In a review article found at the Times Literary Supplement, Robert Fraser sheds useful light on John Donne’s conflicted family religious affiliation. Raised a Catholic, Donne lost several family members to Elizabethan and Jacobean martyrdom. Yet his service as Dean of St. Paul’s gives us magnificent sermons and poems wrought, apparently, from the Anglican flames. The complexity of the newly protestant nation is something Fraser foregrounds:
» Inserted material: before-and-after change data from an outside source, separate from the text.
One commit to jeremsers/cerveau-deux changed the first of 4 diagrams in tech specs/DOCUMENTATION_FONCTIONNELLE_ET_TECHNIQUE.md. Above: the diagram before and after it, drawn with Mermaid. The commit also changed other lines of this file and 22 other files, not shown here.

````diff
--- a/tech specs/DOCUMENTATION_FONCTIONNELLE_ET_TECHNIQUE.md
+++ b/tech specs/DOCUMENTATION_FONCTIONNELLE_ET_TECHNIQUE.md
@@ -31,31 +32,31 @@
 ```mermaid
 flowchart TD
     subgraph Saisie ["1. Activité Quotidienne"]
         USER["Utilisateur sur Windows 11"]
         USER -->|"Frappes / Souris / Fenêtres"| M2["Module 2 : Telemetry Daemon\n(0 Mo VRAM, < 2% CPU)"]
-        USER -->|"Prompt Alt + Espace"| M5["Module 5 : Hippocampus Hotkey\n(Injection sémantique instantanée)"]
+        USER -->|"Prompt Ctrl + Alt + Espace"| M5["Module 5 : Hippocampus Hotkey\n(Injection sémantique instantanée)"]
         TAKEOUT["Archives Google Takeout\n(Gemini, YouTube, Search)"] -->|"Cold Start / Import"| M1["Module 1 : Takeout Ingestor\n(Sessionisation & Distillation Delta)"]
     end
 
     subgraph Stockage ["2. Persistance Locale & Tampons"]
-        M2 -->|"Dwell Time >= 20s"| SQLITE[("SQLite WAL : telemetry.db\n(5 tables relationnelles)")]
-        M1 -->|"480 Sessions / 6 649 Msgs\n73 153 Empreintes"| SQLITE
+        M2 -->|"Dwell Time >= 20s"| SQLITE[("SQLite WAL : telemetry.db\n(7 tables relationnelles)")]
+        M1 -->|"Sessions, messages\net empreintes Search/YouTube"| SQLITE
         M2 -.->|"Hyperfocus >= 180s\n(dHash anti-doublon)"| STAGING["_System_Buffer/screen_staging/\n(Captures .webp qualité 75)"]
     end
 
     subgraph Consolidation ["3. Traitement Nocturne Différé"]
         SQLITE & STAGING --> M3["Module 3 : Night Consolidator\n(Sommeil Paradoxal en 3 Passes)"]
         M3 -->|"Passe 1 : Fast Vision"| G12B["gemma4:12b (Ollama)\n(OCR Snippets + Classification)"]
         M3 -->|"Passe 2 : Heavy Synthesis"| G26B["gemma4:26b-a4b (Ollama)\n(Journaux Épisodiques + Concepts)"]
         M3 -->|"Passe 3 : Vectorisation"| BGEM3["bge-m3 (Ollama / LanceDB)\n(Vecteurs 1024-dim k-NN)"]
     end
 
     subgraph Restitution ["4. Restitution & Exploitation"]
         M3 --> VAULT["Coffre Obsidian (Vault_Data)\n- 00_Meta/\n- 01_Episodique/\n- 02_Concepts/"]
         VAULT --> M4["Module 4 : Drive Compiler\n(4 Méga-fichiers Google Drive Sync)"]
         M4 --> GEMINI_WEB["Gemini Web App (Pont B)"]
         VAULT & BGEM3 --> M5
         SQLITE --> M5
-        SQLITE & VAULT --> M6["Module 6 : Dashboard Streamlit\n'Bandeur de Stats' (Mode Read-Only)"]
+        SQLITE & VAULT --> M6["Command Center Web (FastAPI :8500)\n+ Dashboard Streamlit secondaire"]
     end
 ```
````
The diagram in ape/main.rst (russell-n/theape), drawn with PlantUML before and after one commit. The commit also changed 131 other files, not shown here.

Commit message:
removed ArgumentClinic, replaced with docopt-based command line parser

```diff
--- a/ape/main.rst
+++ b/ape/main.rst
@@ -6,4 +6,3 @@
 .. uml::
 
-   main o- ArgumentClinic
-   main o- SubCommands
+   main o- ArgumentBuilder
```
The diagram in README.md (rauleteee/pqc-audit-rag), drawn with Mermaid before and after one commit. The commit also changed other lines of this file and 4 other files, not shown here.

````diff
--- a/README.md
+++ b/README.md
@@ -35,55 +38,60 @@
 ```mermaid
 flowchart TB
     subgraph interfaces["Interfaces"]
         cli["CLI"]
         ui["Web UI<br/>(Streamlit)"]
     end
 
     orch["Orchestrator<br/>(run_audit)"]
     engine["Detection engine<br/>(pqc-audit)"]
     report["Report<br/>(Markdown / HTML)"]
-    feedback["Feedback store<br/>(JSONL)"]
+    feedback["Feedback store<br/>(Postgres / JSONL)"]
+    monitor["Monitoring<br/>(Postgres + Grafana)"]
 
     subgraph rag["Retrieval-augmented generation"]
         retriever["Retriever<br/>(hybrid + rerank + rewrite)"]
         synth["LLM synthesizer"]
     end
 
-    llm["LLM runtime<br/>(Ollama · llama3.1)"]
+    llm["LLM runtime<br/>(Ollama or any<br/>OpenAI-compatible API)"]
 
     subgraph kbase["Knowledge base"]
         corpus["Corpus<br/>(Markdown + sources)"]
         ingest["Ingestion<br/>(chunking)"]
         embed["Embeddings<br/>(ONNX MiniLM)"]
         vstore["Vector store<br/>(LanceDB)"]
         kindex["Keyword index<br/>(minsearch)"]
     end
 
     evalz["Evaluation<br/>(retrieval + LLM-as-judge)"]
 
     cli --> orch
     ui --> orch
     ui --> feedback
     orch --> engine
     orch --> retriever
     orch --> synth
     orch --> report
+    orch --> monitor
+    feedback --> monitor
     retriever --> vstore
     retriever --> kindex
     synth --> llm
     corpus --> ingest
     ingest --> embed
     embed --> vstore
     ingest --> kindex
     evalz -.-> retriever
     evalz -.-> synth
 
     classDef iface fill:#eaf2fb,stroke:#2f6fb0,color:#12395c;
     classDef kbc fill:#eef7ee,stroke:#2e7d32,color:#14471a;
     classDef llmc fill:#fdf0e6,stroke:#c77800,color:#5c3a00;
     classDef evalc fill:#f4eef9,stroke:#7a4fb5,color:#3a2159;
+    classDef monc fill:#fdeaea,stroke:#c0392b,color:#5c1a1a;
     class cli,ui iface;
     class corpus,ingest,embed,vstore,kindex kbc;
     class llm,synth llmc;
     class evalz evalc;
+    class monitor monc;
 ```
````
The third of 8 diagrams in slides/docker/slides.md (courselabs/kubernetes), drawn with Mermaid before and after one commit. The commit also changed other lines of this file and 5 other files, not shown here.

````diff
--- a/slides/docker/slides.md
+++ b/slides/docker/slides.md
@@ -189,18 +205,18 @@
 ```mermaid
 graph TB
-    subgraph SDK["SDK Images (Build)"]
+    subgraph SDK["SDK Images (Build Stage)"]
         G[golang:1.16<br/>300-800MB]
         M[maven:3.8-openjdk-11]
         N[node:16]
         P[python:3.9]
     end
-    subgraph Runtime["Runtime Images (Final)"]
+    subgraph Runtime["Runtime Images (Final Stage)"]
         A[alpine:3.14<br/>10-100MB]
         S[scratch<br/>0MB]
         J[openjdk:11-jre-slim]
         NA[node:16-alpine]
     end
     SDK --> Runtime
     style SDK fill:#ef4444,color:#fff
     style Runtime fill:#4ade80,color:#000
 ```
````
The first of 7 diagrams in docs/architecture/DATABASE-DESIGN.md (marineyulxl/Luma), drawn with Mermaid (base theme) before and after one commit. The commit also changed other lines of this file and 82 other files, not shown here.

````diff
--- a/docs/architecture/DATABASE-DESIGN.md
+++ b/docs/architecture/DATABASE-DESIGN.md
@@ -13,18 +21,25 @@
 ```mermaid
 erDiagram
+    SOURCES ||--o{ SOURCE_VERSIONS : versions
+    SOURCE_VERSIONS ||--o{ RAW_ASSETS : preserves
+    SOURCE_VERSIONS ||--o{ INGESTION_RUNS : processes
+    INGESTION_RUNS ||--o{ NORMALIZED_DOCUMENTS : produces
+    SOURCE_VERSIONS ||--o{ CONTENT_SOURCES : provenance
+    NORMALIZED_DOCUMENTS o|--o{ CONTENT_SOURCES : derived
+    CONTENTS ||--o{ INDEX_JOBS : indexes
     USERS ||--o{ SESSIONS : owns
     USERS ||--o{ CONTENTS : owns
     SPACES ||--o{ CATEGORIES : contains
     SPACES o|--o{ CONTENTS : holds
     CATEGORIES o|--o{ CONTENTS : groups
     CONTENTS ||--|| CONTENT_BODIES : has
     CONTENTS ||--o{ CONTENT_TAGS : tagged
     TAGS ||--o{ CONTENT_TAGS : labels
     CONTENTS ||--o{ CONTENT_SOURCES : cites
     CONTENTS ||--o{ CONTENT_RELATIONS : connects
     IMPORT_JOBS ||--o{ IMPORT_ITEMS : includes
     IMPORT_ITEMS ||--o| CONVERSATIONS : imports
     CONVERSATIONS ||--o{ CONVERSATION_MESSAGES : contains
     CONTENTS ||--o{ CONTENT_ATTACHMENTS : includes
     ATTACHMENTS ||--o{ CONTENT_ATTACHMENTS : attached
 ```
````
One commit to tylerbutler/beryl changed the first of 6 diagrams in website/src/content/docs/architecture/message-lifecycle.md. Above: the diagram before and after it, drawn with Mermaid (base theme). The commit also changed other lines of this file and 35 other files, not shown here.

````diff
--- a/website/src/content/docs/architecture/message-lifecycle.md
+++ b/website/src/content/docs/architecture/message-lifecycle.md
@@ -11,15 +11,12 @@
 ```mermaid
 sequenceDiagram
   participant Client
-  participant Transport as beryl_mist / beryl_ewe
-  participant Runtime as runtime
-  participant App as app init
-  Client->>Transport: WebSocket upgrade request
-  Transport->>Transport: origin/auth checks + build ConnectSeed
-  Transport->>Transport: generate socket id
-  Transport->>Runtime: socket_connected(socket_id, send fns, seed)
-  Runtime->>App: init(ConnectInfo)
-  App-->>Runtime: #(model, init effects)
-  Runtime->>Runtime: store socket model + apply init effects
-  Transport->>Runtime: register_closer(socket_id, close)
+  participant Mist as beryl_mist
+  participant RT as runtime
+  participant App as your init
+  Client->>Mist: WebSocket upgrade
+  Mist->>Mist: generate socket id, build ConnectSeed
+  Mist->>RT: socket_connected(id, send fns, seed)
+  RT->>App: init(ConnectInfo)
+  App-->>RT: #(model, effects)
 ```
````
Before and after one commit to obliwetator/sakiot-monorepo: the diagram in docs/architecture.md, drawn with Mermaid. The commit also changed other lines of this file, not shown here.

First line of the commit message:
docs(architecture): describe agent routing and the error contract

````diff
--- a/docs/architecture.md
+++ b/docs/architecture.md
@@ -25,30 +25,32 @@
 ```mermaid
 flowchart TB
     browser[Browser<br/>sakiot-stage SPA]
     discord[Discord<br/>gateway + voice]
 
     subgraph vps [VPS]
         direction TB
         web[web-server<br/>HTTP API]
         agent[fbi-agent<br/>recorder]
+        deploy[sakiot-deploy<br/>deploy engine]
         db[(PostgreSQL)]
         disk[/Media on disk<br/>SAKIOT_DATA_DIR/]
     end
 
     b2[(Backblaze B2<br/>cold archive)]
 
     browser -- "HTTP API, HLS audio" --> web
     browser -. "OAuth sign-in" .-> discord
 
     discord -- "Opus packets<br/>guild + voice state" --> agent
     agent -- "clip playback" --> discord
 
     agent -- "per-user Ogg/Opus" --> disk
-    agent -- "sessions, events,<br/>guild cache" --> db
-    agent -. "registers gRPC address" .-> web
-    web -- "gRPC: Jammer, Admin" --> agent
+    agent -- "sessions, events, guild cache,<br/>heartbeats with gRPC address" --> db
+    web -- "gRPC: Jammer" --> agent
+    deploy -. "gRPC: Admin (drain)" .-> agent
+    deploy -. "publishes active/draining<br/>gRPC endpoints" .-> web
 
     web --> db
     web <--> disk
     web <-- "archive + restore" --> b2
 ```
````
Without an appreciation of the deep Catholic underlay to the Protestant mind of the time, we will never appreciate Donne’s work and career, or the varying fortunes of the House of Stuart. Nor – to broaden the point – will we fathom the masses composed by the Anglican musician and clandestine Catholic William Byrd, or, later in the century, the Latin anthems of Purcell, an organist at Westminster Abbey whose family had as close connections to the Roman Church as had Donne’s.